- Under Cover
- Special Editorial
- In Pictures
Masaharu Morimoto, Chef
313 Church St.
Hamachi Taco, which is yellowtail sashimi with guacamole and yuzu kosho (Japanese spicy condiment, made from Yuzu, Japanese citrus) in Mexican Taco. This is one of my typical “global” dishes.
My private label sake, the Daiginjo with its smooth body and hints of star anise would compliment nicely with the Hamachi and crispy gyoza skin.
Who taught you to cook?
I have never thought somebody taught me to cook. I learned by myself by exposing myself to various types of cuisine.
Favorite food growing up?
Nothing in particular. When I was a kid, Japan was in the difficult time right after the World War II. I was poor and always hungry. That’s why everything I ate tasted delicious for me. There was not enough food variety to choose from. I sometimes even ate sugar as a snack.
It is depends on the chef. If the chef has some experience, I would recommend he splurge on knives. But if the chef is young without much experience, he/she should rather spend time and money to gain experiences, whether eating good food, trying out different cooking styles, learning various cooking techniques, etc.
Thinking “amateur” is a big mistake. If you are a chef, which means you are cooking for customers, you are already professional.

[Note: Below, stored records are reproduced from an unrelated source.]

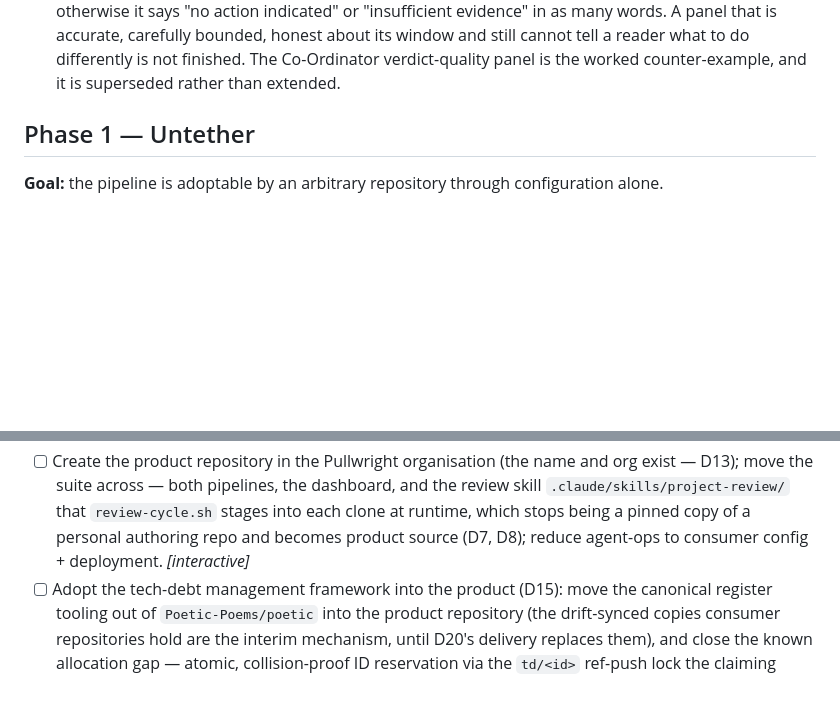
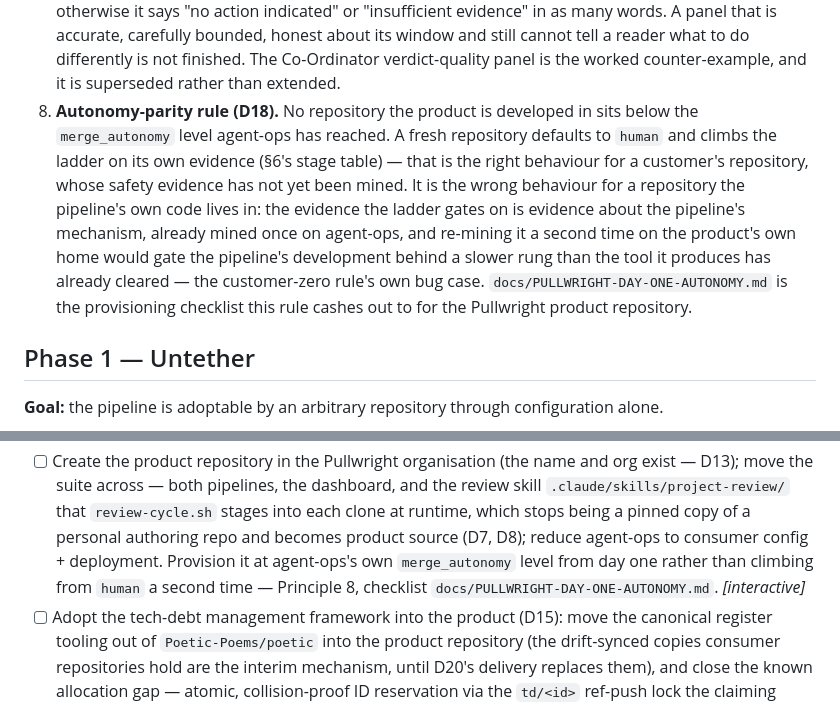
Before and after one commit to Poetic-Poems/agent-ops, a Markdown page: docs/ROADMAP.md, 2 parts joined by grey strips. Rendered like a GitHub page; blank space fills up the shorter version.

```diff
--- a/docs/ROADMAP.md
+++ b/docs/ROADMAP.md
@@ -149,6 +149,18 @@ chooses:
    still cannot tell a reader what to do differently is not finished. The
    Co-Ordinator verdict-quality panel is the worked counter-example, and it
    is superseded rather than extended.
+8. **Autonomy-parity rule (D18).** No repository the product is developed in
+   sits below the `merge_autonomy` level agent-ops has reached. A fresh
+   repository defaults to `human` and climbs the ladder on its own evidence
+   (§6's stage table) — that is the right behaviour for a customer's
+   repository, whose safety evidence has not yet been mined. It is the wrong
+   behaviour for a repository the pipeline's own code lives in: the evidence
+   the ladder gates on is evidence about the pipeline's mechanism, already
+   mined once on agent-ops, and re-mining it a second time on the product's
+   own home would gate the pipeline's development behind a slower rung than
+   the tool it produces has already cleared — the customer-zero rule's own
+   bug case. `docs/PULLWRIGHT-DAY-ONE-AUTONOMY.md` is the provisioning
+   checklist this rule cashes out to for the Pullwright product repository.
 
 ## Phase 1 — Untether
 
@@ -349,8 +361,10 @@ Pullwright organisation and carries its licence.
       dashboard, and the review skill `.claude/skills/project-review/` that
       `review-cycle.sh` stages into each clone at runtime, which stops being
       a pinned copy of a personal authoring repo and becomes product source
-      (D7, D8); reduce agent-ops to consumer config + deployment.
-      *[interactive]*
+      (D7, D8); reduce agent-ops to consumer config + deployment. Provision
+      it at agent-ops's own `merge_autonomy` level from day one rather than
+      climbing from `human` a second time — Principle 8, checklist
+      `docs/PULLWRIGHT-DAY-ONE-AUTONOMY.md`. *[interactive]*
 - [ ] Adopt the tech-debt management framework into the product (D15): move
       the canonical register tooling out of `Poetic-Poems/poetic` into the
       product repository (the drift-synced copies consumer repositories hold
```
Also changed, not shown: docs/PULLWRIGHT-DAY-ONE-AUTONOMY.md (added, +201 -0 lines).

During an Iron Chef show, I cut a finger with crab’s spine. That was my worst cooking injury.
Delicious Japanese cooked white rice and Morimoto Junmai sake.